→ Requirement: Whenever a line of the data below holds the string "html", copy that line.
(Records provided Opens)
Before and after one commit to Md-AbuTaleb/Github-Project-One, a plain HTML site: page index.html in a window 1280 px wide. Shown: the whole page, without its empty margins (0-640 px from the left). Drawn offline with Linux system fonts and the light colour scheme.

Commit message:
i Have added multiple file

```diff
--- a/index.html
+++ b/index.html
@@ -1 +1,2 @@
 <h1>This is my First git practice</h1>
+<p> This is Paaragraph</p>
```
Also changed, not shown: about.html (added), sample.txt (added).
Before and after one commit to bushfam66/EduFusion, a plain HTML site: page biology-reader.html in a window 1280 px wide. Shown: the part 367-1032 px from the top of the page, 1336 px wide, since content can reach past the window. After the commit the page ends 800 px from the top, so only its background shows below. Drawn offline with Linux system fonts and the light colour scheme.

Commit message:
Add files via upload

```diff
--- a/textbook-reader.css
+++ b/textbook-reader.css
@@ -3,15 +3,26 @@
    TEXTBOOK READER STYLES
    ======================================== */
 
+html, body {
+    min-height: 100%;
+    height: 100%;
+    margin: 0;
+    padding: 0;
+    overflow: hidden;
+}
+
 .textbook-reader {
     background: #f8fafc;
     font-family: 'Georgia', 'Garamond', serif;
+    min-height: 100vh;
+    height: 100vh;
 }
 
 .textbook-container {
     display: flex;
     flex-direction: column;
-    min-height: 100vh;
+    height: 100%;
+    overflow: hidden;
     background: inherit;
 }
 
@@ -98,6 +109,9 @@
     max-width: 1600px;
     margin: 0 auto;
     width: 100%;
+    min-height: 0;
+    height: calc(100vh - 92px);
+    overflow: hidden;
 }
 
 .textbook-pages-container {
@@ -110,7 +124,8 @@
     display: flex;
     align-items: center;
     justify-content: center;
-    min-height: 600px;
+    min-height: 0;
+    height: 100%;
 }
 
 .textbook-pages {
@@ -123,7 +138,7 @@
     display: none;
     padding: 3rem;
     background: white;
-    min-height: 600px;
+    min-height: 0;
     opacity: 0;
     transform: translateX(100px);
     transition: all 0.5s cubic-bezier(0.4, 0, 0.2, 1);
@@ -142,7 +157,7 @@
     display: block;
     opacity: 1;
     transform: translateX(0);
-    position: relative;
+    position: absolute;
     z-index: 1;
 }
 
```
(Records provided Closes)
→ Finished task:
Before and after one commit to Md-AbuTaleb/Github-Project-One, a plain HTML site: page index.html in a window 1280 px wide. Shown: the whole page, without its empty margins (0-640 px from the left). Drawn offline with Linux system fonts and the light colour scheme.
--- a/index.html
+++ b/index.html
Also changed, not shown: about.html (added), sample.txt (added).
Before and after one commit to bushfam66/EduFusion, a plain HTML site: page biology-reader.html in a window 1280 px wide. Shown: the part 367-1032 px from the top of the page, 1336 px wide, since content can reach past the window. After the commit the page ends 800 px from the top, so only its background shows below. Drawn offline with Linux system fonts and the light colour scheme.
+html, body {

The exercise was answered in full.